ARLA Was Founded in 1989 to Help Counter Legislative Threats to the Federal Employers’ Liability Act (FELA)
ARLA’s Objectives as Drafted by its Founding Members
- to promote rail safety for the traveling public
- to promote safe working conditions and standards for railroad employees
- to promote a system of full and adequate compensation for injured railroad workers by maintenance of the FELA which provides for trial by jury
- to promote the rendering of whatever aid, comfort or assistance may be required of an injured railroad employee client or his or her family client
- to provide educational opportunities for attorneys who are members of the association and
- to promote and maintain high standards of professional ethics, competency and demeanor in the bench and bar– to promote and protect those employees who voice safety concerns by supporting FRSA Whistleblower protection

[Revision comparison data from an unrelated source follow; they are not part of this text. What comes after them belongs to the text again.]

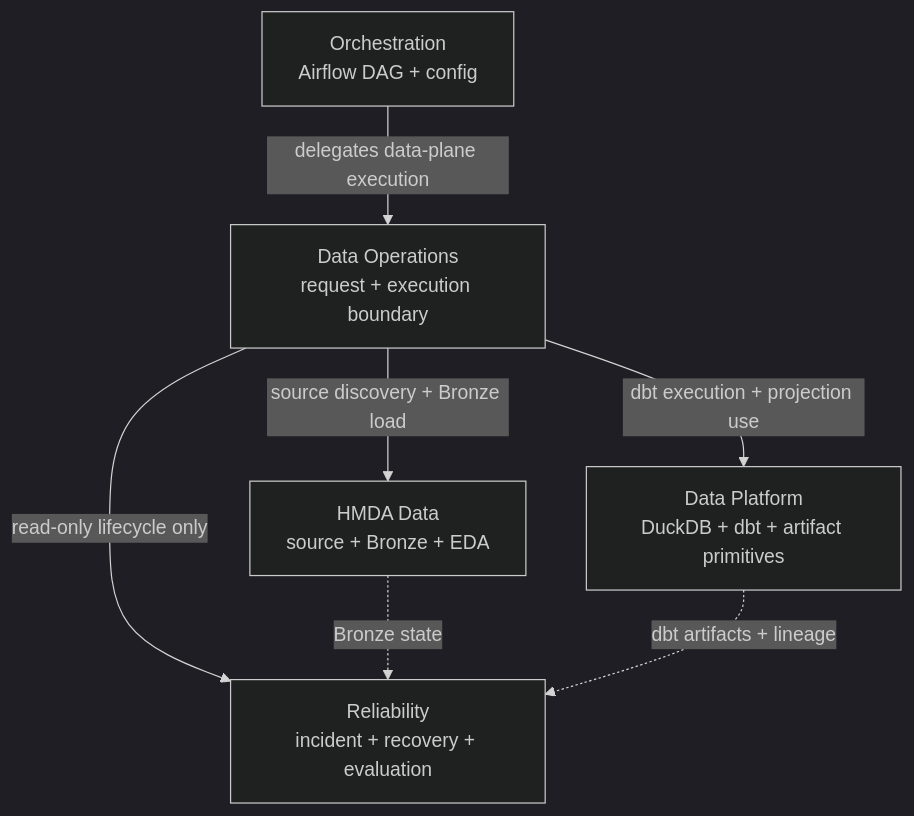
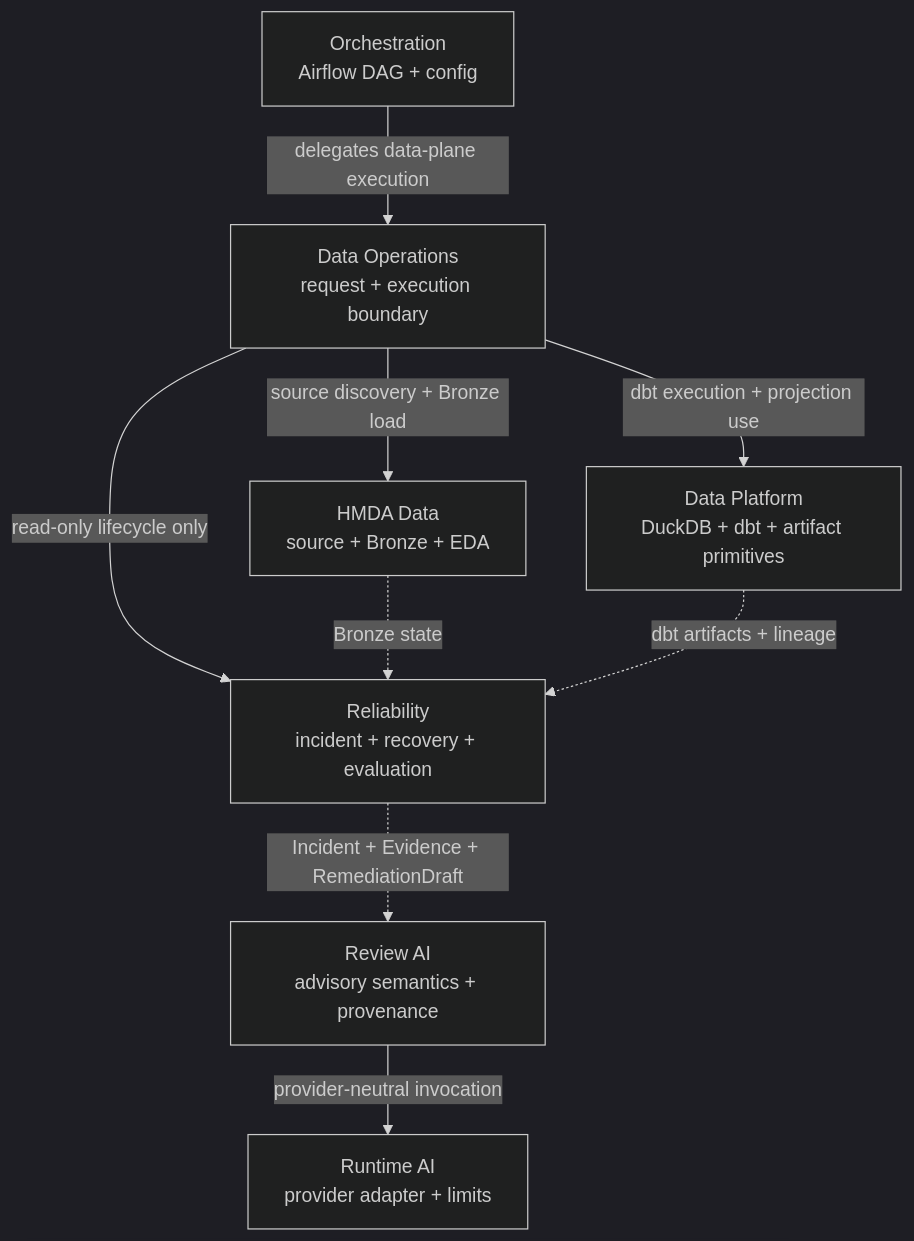
Before and after one commit to mols3131d/hmda-data-reliability: the diagram in docs/domains/OVERVIEW.md, drawn with Mermaid (dark theme). The commit also changed other lines of this file and 7 other files, not shown here.

Commit message:
docs(ai): align review and runtime ownership

````diff
--- a/docs/domains/OVERVIEW.md
+++ b/docs/domains/OVERVIEW.md
@@ -24,9 +26,11 @@
 ```mermaid
 flowchart TB
     orchestration["Orchestration<br/>Airflow DAG + config"] -->|delegates data-plane execution| operations["Data Operations<br/>request + execution boundary"]
     operations -->|source discovery + Bronze load| hmda["HMDA Data<br/>source + Bronze + EDA"]
     operations -->|dbt execution + projection use| platform["Data Platform<br/>DuckDB + dbt + artifact primitives"]
     operations -->|read-only lifecycle only| reliability["Reliability<br/>incident + recovery + evaluation"]
     hmda -.->|Bronze state| reliability
     platform -.->|dbt artifacts + lineage| reliability
+    reliability -.->|Incident + Evidence + RemediationDraft| review["Review AI<br/>advisory semantics + provenance"]
+    review -->|provider-neutral invocation| runtime["Runtime AI<br/>provider adapter + limits"]
 ```
````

AND WE CONTINUE THE WORK TODAY
Through the years, ARLA has held fast to its founding mission – to protect and preserve the FELA. One of the organization’s great strengths has been its ability to bring FELA practitioners together to share information and in turn preserve the FELA for railroad workers and their families.
“Tort law is intended to further twin purposes: deterrence of unsafe practices and compensation for injuries. By those measures, the F.E.L.A is irreproachable.”

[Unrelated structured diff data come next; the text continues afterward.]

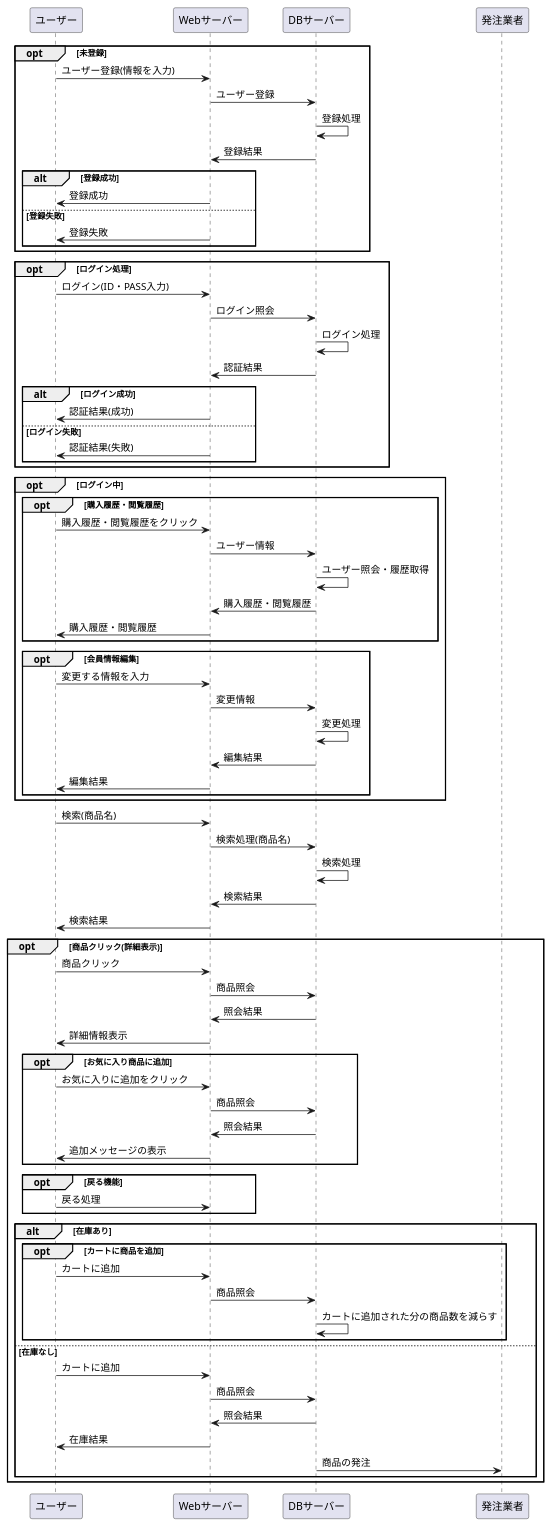
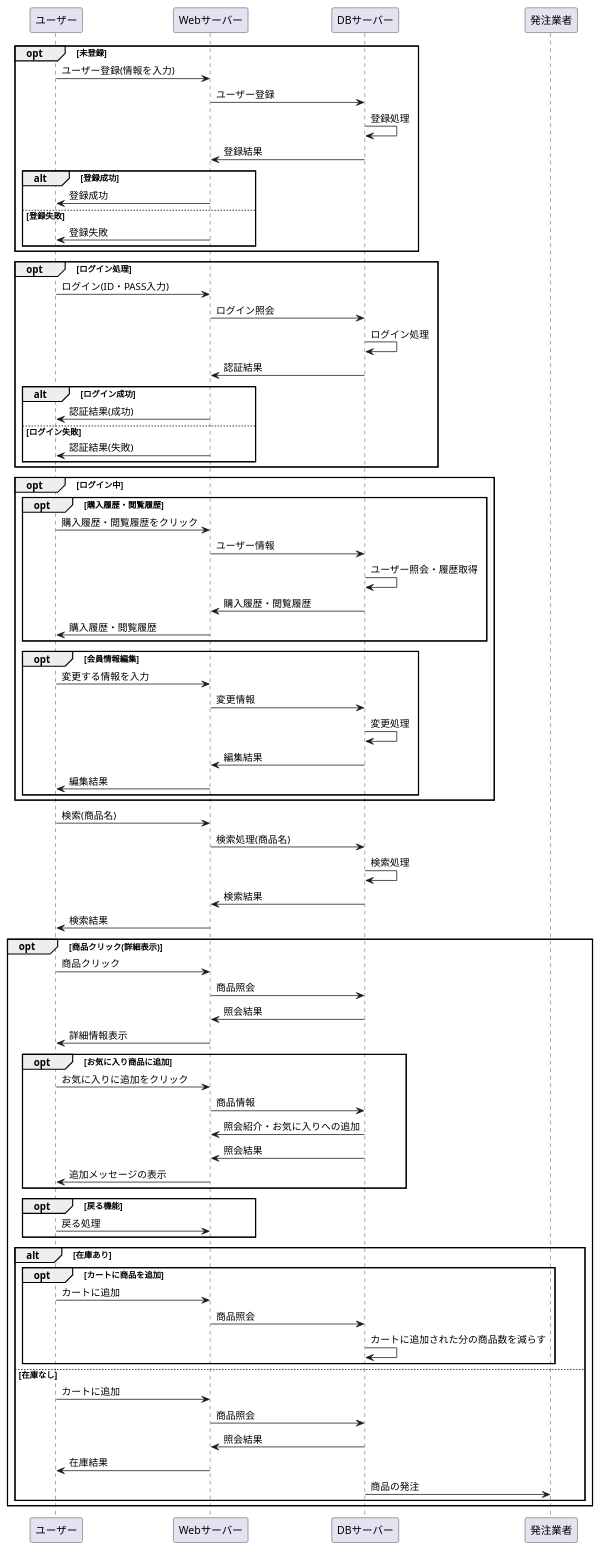
The diagram in システム開発/業務フロー.md (Aso2001163/2021sys-design-2), drawn with PlantUML before and after one commit.

```diff
--- a/システム開発/業務フロー.md
+++ b/システム開発/業務フロー.md
@@ -63,7 +63,8 @@
 
 opt お気に入り商品に追加
 ユーザー -> Webサーバー : お気に入りに追加をクリック
-Webサーバー -> DBサーバー : 商品照会
+Webサーバー -> DBサーバー : 商品情報
+DBサーバー -> Webサーバー : 照会紹介・お気に入りへの追加
 DBサーバー -> Webサーバー : 照会結果
 Webサーバー -> ユーザー : 追加メッセージの表示
 end
```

— Bruce E. Fein Former Associate Deputy Attorney General
ARLA’S POSITION STATEMENT ON RACIAL AND ECONOMIC EQUALITY
The Academy of Rail Labor Attorneys (ARLA) adds our voice to the millions condemning racial and economic inequality that persists in our country today. For more than three decades ARLA has partnered with Rail Labor Organizations to represent and defend injured union workers of all crafts, races, creeds, and genders. We will continue to aggressively represent our union brothers and sisters and treat every person with dignity and respect, the very foundation upon which the labor movement was built.
The repeated, horrific and unjustifiable killings of Black people at the hands of police – George Floyd, Tyre Nichols and so many others in our community – has spawned protests, marches, calls for legislative change, a nationwide debate over policing policies, and outrage from every corner of the globe. We are all soul searching.

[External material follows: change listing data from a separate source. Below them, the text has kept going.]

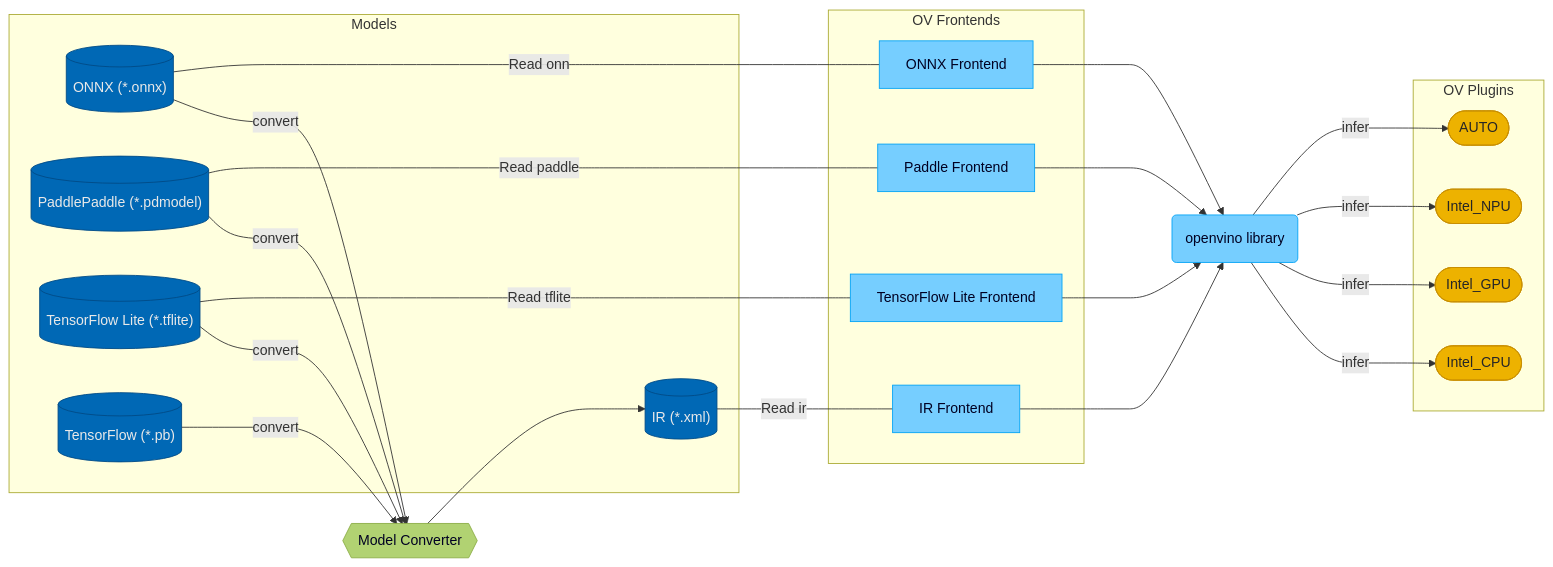
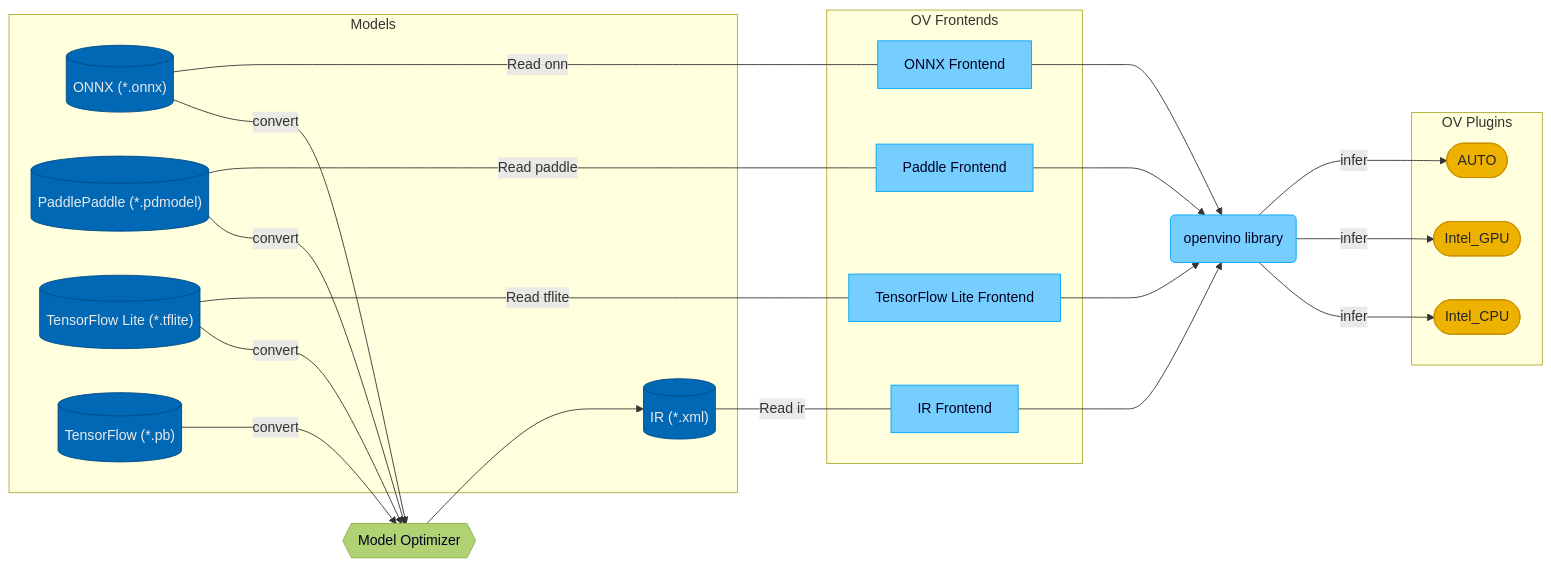
One commit to openvinotoolkit/openvino changed the diagram in docs/dev/index.md. Above: the diagram before and after it, drawn with Mermaid. The commit also changed other lines of this file and 2333 other files, not shown here.

````diff
--- a/docs/dev/index.md
+++ b/docs/dev/index.md
@@ -7,57 +7,55 @@
 ```mermaid
 flowchart LR
     subgraph models [Models]
         ir[("IR (*.xml)")]
         onnx[("ONNX (*.onnx)")]
         paddle[("PaddlePaddle (*.pdmodel)")]
         tflite[("TensorFlow Lite (*.tflite)")]
         tf[("TensorFlow (*.pb)")]
         classDef blue3 fill:#0068B5, stroke: #004A86, color: #E9E9E9
         class ir,onnx,paddle,tflite,tf blue3
-
+       
         click onnx "https://github.com/onnx/onnx"
     end
-
-    mo{{Model Converter}}
+    
+    mo{{Model Optimizer}}
     classDef mos fill:#B1D272, stroke: #8BAE46, color: #000022
     class mo mos
-
+    
     onnx--convert--->mo
     paddle--convert--->mo
     tflite--convert--->mo
     tf--convert--->mo
     mo--->ir
-
+    
     subgraph plugins [OV Plugins]
         auto(["AUTO"])
         cpu(["Intel_CPU"])
         gpu(["Intel_GPU"])
-        npu(["Intel_NPU"])
         classDef daisy3 fill:#EDB200, stroke: #C98F00, color: #262626
-        class auto,cpu,gpu,npu daisy3
+        class auto,cpu,gpu daisy3
     end
     subgraph frontends [OV Frontends]
         ir_fe["IR Frontend"]
         onnx_fe["ONNX Frontend"]
         tflite_fe["TensorFlow Lite Frontend"]
         paddle_fe["Paddle Frontend"]
         classDef blue1 fill:#76CEFF, stroke: #00A3F6, color: #000022
         class ir_fe,onnx_fe,tflite_fe,paddle_fe blue1
     end
     openvino(openvino library)
     ir--Read ir---ir_fe
     onnx--Read onnx--- onnx_fe
     paddle--Read paddle---paddle_fe
     tflite--Read tflite---tflite_fe
     ir_fe--->openvino
     onnx_fe--->openvino
     paddle_fe--->openvino
     tflite_fe--->openvino
-
+    
     openvino--infer--->cpu
     openvino--infer--->gpu
-    openvino--infer--->npu
     openvino--infer--->auto
     classDef blue1 fill:#76CEFF, stroke: #00A3F6, color: #000022
     class openvino blue1
 ```
````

We must act. What we are seeing on the streets now is not just the response to the murder of George Floyd and others, but the ramification of an unbalanced society built on an inherently racist understructure. We have to be honest about this country’s real history.
Apathy is not an option for our organization and its members in these troubling times. ARLA members believe that we cannot stand by and merely hope that the injustices surrounding economic and racial inequality in our country solve themselves. We will work for true equality not just for members of organized labor and those we represent, but for all members of our communities.
We condemn racism in all forms and support the Black Lives Matter movement. As Bryan Stevenson wrote in Just Mercy, “We are all implicated when we allow other people to be mistreated.” As lawyers and community leaders, we will do more.